** Study material follows **
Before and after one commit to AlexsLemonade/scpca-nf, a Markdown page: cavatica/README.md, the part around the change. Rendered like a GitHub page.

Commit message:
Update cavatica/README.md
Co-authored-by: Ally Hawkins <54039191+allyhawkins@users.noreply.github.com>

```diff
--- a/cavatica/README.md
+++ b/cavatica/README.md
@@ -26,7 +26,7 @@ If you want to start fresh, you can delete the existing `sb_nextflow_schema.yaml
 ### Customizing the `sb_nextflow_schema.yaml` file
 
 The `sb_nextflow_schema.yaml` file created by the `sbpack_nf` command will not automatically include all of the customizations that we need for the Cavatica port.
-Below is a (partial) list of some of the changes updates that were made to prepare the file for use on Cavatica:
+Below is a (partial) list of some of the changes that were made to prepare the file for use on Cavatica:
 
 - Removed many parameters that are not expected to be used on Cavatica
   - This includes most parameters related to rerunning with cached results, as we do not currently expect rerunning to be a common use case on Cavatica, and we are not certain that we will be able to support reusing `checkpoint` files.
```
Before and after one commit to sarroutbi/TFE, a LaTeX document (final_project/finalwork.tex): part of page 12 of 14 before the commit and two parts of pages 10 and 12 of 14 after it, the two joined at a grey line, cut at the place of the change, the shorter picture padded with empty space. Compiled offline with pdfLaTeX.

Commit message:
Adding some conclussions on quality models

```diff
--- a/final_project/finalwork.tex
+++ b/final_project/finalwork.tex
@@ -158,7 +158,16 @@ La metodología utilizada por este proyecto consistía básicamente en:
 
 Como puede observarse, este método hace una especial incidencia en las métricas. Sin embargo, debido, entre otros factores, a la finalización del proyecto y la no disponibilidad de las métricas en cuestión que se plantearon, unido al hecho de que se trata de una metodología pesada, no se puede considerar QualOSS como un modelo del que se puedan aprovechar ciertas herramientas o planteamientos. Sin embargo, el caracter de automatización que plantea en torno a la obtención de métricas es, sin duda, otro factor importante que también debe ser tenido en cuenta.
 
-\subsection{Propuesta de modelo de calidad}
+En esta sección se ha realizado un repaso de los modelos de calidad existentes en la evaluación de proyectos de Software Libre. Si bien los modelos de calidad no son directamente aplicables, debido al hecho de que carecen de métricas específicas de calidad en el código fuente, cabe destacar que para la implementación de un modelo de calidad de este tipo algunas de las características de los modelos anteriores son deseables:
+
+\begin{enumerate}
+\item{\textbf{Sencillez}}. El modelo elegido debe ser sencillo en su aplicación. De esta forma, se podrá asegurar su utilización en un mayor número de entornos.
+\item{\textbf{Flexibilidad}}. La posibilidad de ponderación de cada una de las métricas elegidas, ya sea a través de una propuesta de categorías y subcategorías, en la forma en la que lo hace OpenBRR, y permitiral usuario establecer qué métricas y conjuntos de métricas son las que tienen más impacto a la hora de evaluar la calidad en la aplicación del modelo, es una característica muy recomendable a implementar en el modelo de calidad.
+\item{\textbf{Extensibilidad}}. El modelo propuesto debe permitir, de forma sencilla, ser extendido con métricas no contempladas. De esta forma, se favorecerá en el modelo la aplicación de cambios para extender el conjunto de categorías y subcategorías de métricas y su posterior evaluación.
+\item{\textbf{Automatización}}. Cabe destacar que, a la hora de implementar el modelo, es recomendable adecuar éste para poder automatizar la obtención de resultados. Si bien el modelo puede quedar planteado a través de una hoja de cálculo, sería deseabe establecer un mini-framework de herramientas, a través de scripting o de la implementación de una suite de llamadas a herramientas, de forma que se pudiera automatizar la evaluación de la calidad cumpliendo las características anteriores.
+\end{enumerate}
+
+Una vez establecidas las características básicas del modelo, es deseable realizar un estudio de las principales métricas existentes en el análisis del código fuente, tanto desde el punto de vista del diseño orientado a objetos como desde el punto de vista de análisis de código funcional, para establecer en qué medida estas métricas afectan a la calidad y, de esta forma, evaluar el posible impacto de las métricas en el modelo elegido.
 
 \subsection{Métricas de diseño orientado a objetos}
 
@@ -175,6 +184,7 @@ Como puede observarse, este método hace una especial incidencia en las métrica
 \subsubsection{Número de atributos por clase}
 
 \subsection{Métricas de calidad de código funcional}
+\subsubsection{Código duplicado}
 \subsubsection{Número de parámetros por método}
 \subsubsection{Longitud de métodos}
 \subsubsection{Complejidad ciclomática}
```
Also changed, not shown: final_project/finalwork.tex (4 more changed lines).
** End of Study material **
What you need to do: The answer is every entry, copied word for word.

Worked solution:
Before and after one commit to AlexsLemonade/scpca-nf, a Markdown page: cavatica/README.md, the part around the change. Rendered like a GitHub page.

Commit message:
Update cavatica/README.md
Co-authored-by: Ally Hawkins <54039191+allyhawkins@users.noreply.github.com>

```diff
--- a/cavatica/README.md
+++ b/cavatica/README.md
@@ -26,7 +26,7 @@ If you want to start fresh, you can delete the existing `sb_nextflow_schema.yaml
 ### Customizing the `sb_nextflow_schema.yaml` file
 
 The `sb_nextflow_schema.yaml` file created by the `sbpack_nf` command will not automatically include all of the customizations that we need for the Cavatica port.
-Below is a (partial) list of some of the changes updates that were made to prepare the file for use on Cavatica:
+Below is a (partial) list of some of the changes that were made to prepare the file for use on Cavatica:
 
 - Removed many parameters that are not expected to be used on Cavatica
   - This includes most parameters related to rerunning with cached results, as we do not currently expect rerunning to be a common use case on Cavatica, and we are not certain that we will be able to support reusing `checkpoint` files.
```
Before and after one commit to sarroutbi/TFE, a LaTeX document (final_project/finalwork.tex): part of page 12 of 14 before the commit and two parts of pages 10 and 12 of 14 after it, the two joined at a grey line, cut at the place of the change, the shorter picture padded with empty space. Compiled offline with pdfLaTeX.

Commit message:
Adding some conclussions on quality models

```diff
--- a/final_project/finalwork.tex
+++ b/final_project/finalwork.tex
@@ -158,7 +158,16 @@ La metodología utilizada por este proyecto consistía básicamente en:
 
 Como puede observarse, este método hace una especial incidencia en las métricas. Sin embargo, debido, entre otros factores, a la finalización del proyecto y la no disponibilidad de las métricas en cuestión que se plantearon, unido al hecho de que se trata de una metodología pesada, no se puede considerar QualOSS como un modelo del que se puedan aprovechar ciertas herramientas o planteamientos. Sin embargo, el caracter de automatización que plantea en torno a la obtención de métricas es, sin duda, otro factor importante que también debe ser tenido en cuenta.
 
-\subsection{Propuesta de modelo de calidad}
+En esta sección se ha realizado un repaso de los modelos de calidad existentes en la evaluación de proyectos de Software Libre. Si bien los modelos de calidad no son directamente aplicables, debido al hecho de que carecen de métricas específicas de calidad en el código fuente, cabe destacar que para la implementación de un modelo de calidad de este tipo algunas de las características de los modelos anteriores son deseables:
+
+\begin{enumerate}
+\item{\textbf{Sencillez}}. El modelo elegido debe ser sencillo en su aplicación. De esta forma, se podrá asegurar su utilización en un mayor número de entornos.
+\item{\textbf{Flexibilidad}}. La posibilidad de ponderación de cada una de las métricas elegidas, ya sea a través de una propuesta de categorías y subcategorías, en la forma en la que lo hace OpenBRR, y permitiral usuario establecer qué métricas y conjuntos de métricas son las que tienen más impacto a la hora de evaluar la calidad en la aplicación del modelo, es una característica muy recomendable a implementar en el modelo de calidad.
+\item{\textbf{Extensibilidad}}. El modelo propuesto debe permitir, de forma sencilla, ser extendido con métricas no contempladas. De esta forma, se favorecerá en el modelo la aplicación de cambios para extender el conjunto de categorías y subcategorías de métricas y su posterior evaluación.
+\item{\textbf{Automatización}}. Cabe destacar que, a la hora de implementar el modelo, es recomendable adecuar éste para poder automatizar la obtención de resultados. Si bien el modelo puede quedar planteado a través de una hoja de cálculo, sería deseabe establecer un mini-framework de herramientas, a través de scripting o de la implementación de una suite de llamadas a herramientas, de forma que se pudiera automatizar la evaluación de la calidad cumpliendo las características anteriores.
+\end{enumerate}
+
+Una vez establecidas las características básicas del modelo, es deseable realizar un estudio de las principales métricas existentes en el análisis del código fuente, tanto desde el punto de vista del diseño orientado a objetos como desde el punto de vista de análisis de código funcional, para establecer en qué medida estas métricas afectan a la calidad y, de esta forma, evaluar el posible impacto de las métricas en el modelo elegido.
 
 \subsection{Métricas de diseño orientado a objetos}
 
@@ -175,6 +184,7 @@ Como puede observarse, este método hace una especial incidencia en las métrica
 \subsubsection{Número de atributos por clase}
 
 \subsection{Métricas de calidad de código funcional}
+\subsubsection{Código duplicado}
 \subsubsection{Número de parámetros por método}
 \subsubsection{Longitud de métodos}
 \subsubsection{Complejidad ciclomática}
```
Also changed, not shown: final_project/finalwork.tex (4 more changed lines).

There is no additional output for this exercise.